I did not intend to write about one of my A-Level teachers tonight. I was going to write about a quotation relating to The Mayor of Casterbridge that I committed to memory for my A Level English Lit exam and which has been buzzing around inside my head this week. [Read more…]
After leaving Hawai Onsen Roland and I caught the train to Matsue. While staying at the Mido Resort onsen ryokan was definitely the highlight of our trip, the couple of days we spent in Matsue were not devoid of entertainment, and Matsue Castle remains the most beautiful castle I have [Read more…]
Here’s another account of an onsen ryokan trip which Roland Petrov and I undertook at the beginning of April 1991. We went to Tottori Sand Dunes on our way to Hawai Onsen. I have some slide photos somewhere which I want to convert to digital and post here, but as [Read more…]
My return to Hawai Onsen and Tottori Sand Dunes has inspired me to look up some of my escapades during my first year in Japan. Here is an account of a trip to Yunogo Onsen in Okayama Prefecture with Roland Petrov on Palm Sunday, 1991. We stayed at the Chikutei [Read more…]
As a young man in wartime Japan Mr K was considered unfit for military service because of his weak lungs. But by 1945 the need for new recruits had grown so desperate that even Mr K, weak lungs and all, was considered fit enough for military service.
He was told that he would be drafted into the military on 15th August 1945. In the meantime he was working for the Hiroshima City government demolishing houses in the centre of Hiroshima. Why were houses being demolished?

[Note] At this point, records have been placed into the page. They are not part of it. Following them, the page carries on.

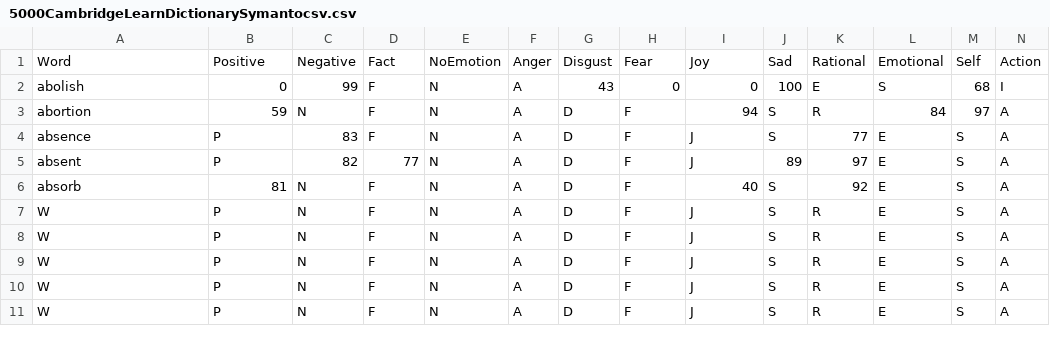
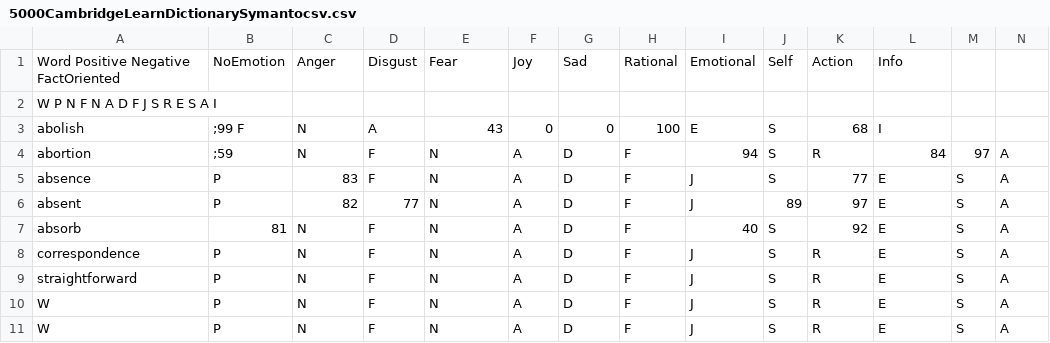
Before and after one commit to Fengsemul/Notesym, a CSV file: 5000CambridgeLearnDictionarySymantocsv.csv, drawn as a sheet; only a part is shown; the shorter side is filled out with more unchanged rows; removed rows and columns are numbered as before the commit, all else as after; rows hold the shown columns only; the diff names each change by its address in the sheet, - before the commit and + after, or states it on an @@ line.

Commit message:
Update 5000CambridgeLearnDictionarySymantocsv.csv

```diff
--- a/5000CambridgeLearnDictionarySymantocsv.csv
+++ b/5000CambridgeLearnDictionarySymantocsv.csv
-row 1: Word | Positive | Negative | Fact | NoEmotion | Anger | Disgust | Fear | Joy | Sad | Rational | Emotional | Self | Action
-row 2: abolish | 0 | 99 | F | N | A | 43 | 0 | 0 | 100 | E | S | 68 | I
+row 1: Word Positive Negative FactOriented | NoEmotion | Anger | Disgust | Fear | Joy | Sad | Rational | Emotional | Self | Action | Info
+row 2: W P N F N A D F J S R E S A I
+row 3: abolish | ;99 F | N | A | 43 | 0 | 0 | 100 | E | S | 68 | I
-B4: 59
+B4: ;59
-A8: W
+A8: correspondence
-A9: W
+A9: straightforward
```
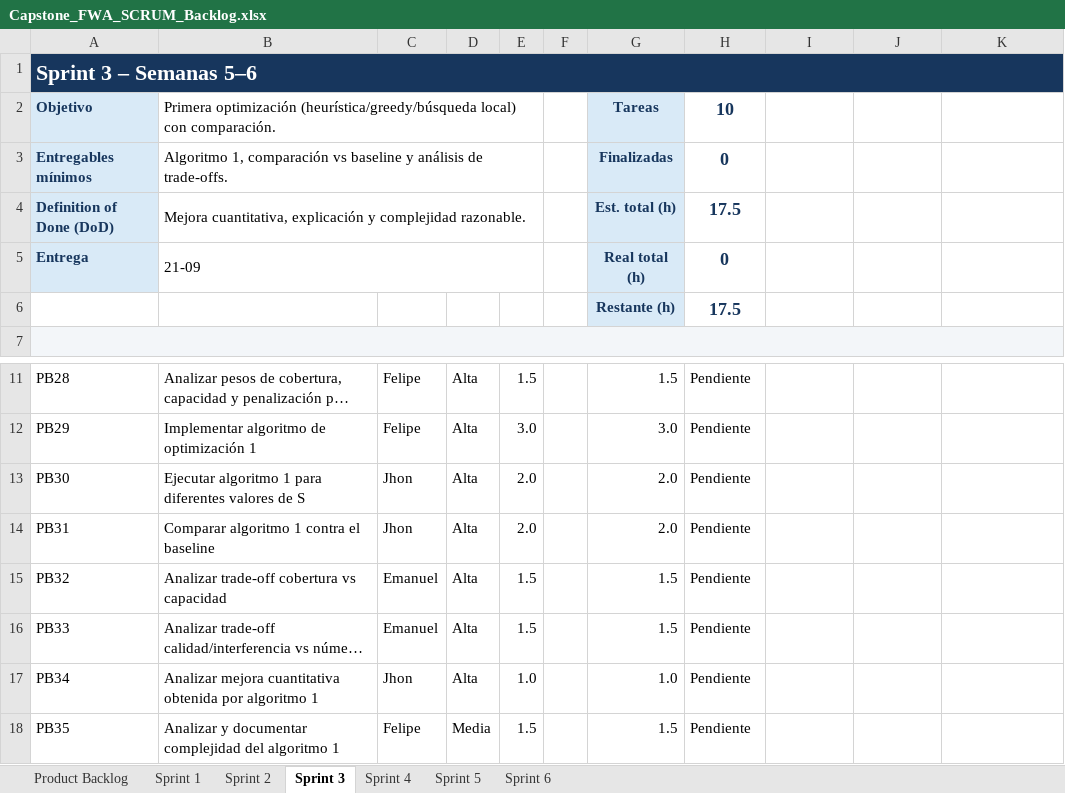
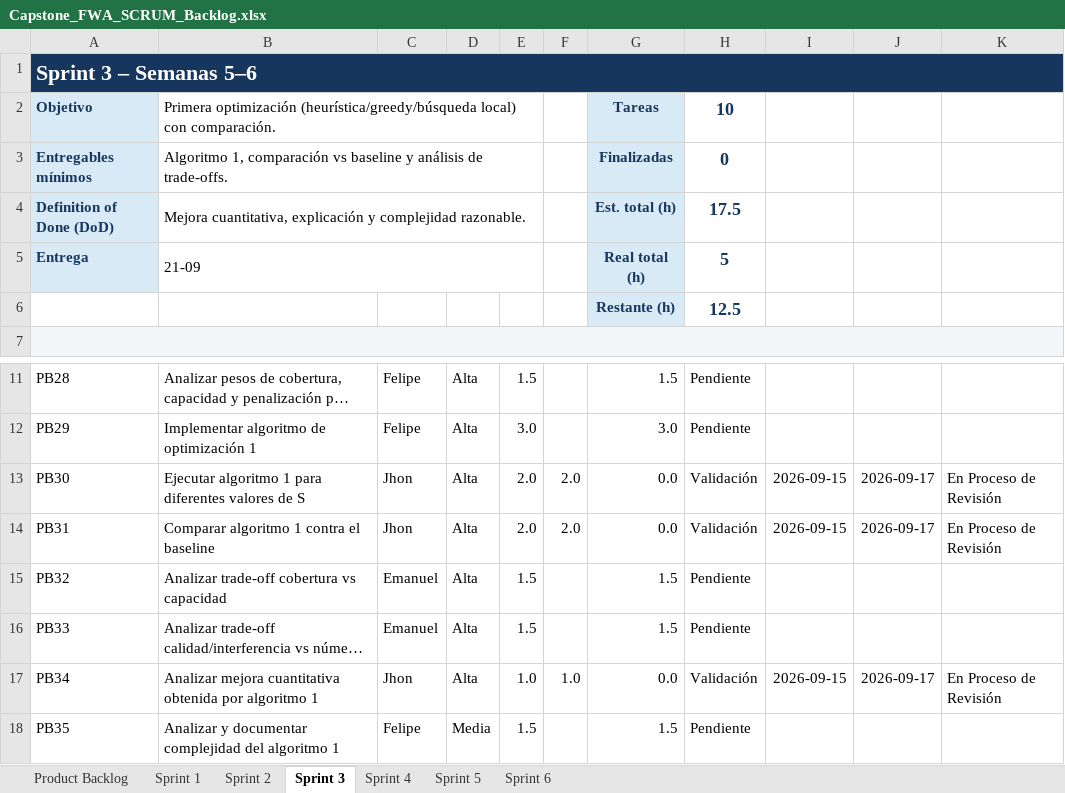
Before and after one commit to FelipeMaciasR/capstone-fwa-rural, an Excel workbook: Docs/Capstone_FWA_SCRUM_Backlog.xlsx, sheet Sprint 3, drawn as a sheet; only a part is shown, gaps mark what is left out; long unchanged cells end in …; values as stored, in another font and other column widths than the file's, no borders; conditional formats and table styles not drawn; the diff names each change by its address in the sheet, - before the commit and + after, or states it on an @@ line.

Commit message:
Completadas tareas PB30, PB31 y PB34: Evaluación y análisis del Algoritmo ILS

```diff
--- a/Docs/Capstone_FWA_SCRUM_Backlog.xlsx (sheet Sprint 3)
+++ b/Docs/Capstone_FWA_SCRUM_Backlog.xlsx (sheet Sprint 3)
-H5: 0
+H5: 5
-H6: 17.5
+H6: 12.5
-F13:F14: (empty)
+F13:F14: 2.0
-G13:G14: 2.0
+G13:G14: 0.0
-H13:H14: Pendiente
+H13:H14: Validación
-I13:I14: (empty)
+I13:I14: 2026-09-15
-J13:J14: (empty)
+J13:J14: 2026-09-17
-K13:K14: (empty)
+K13:K14: En Proceso de Revisión
-F17: (empty)
+F17: 1.0
-G17: 1.0
+G17: 0.0
-H17: Pendiente
+H17: Validación
-I17: (empty)
+I17: 2026-09-15
-J17: (empty)
+J17: 2026-09-17
-K17: (empty)
+K17: En Proceso de Revisión
```
Also changed, not shown: sheet Product Backlog.
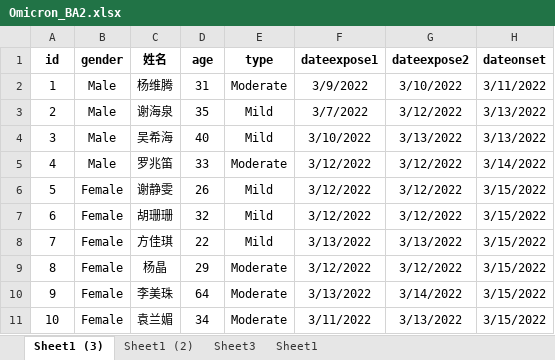
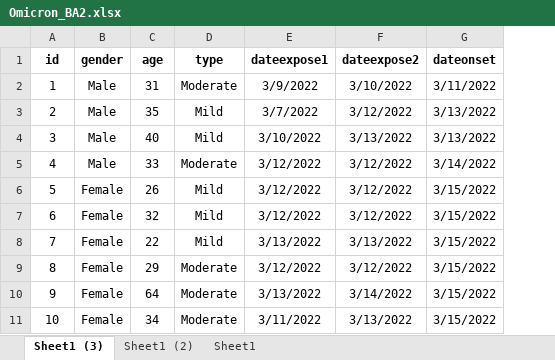
Before and after one commit to xmusphlkg/zhuhai_omicron, an Excel workbook: data/Omicron_BA2.xlsx, sheet Sheet1 (3), drawn as a sheet; only a part is shown; values as stored, in another font and other column widths than the file's, no borders; the diff names each change by its address in the sheet, - before the commit and + after, or states it on an @@ line.

```diff
--- a/data/Omicron_BA2.xlsx (sheet Sheet1 (3))
+++ b/data/Omicron_BA2.xlsx (sheet Sheet1 (3))
-sheet tab: Sheet3
-column C (姓名), rows 2-11: 杨维腾 | 谢海泉 | 吴希海 | 罗兆笛 | 谢静雯 | 胡珊珊 | 方佳琪 | 杨晶 | 李美珠 | 袁兰媚
```
Also changed, not shown: data/Delta.xlsx, data/Omicron_BA1.xlsx, 18 other files.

In the last fifty or sixty years a great erosion of our English language heritage has taken place and at the heart of this loss lies the attempt to render the Holy Bible as well as church liturgies and hymns in a form of English that is supposedly modern and easier for ordinary people to understand.
A few months ago I was struck by the paucity of theatrical productions in Hiroshima and berated a few of my students on the matter. The pat answer was invariably “Ah, Japanese are very shy.” My protests don’t seem to have had much effect on the recreational habits of the million or so “shy” Hiroshimites, but they did land me a handful of free tickets for a kyogen performance on the noh stage at Aster Plaza towards the end of March.
There is no excerpt because this is a protected post.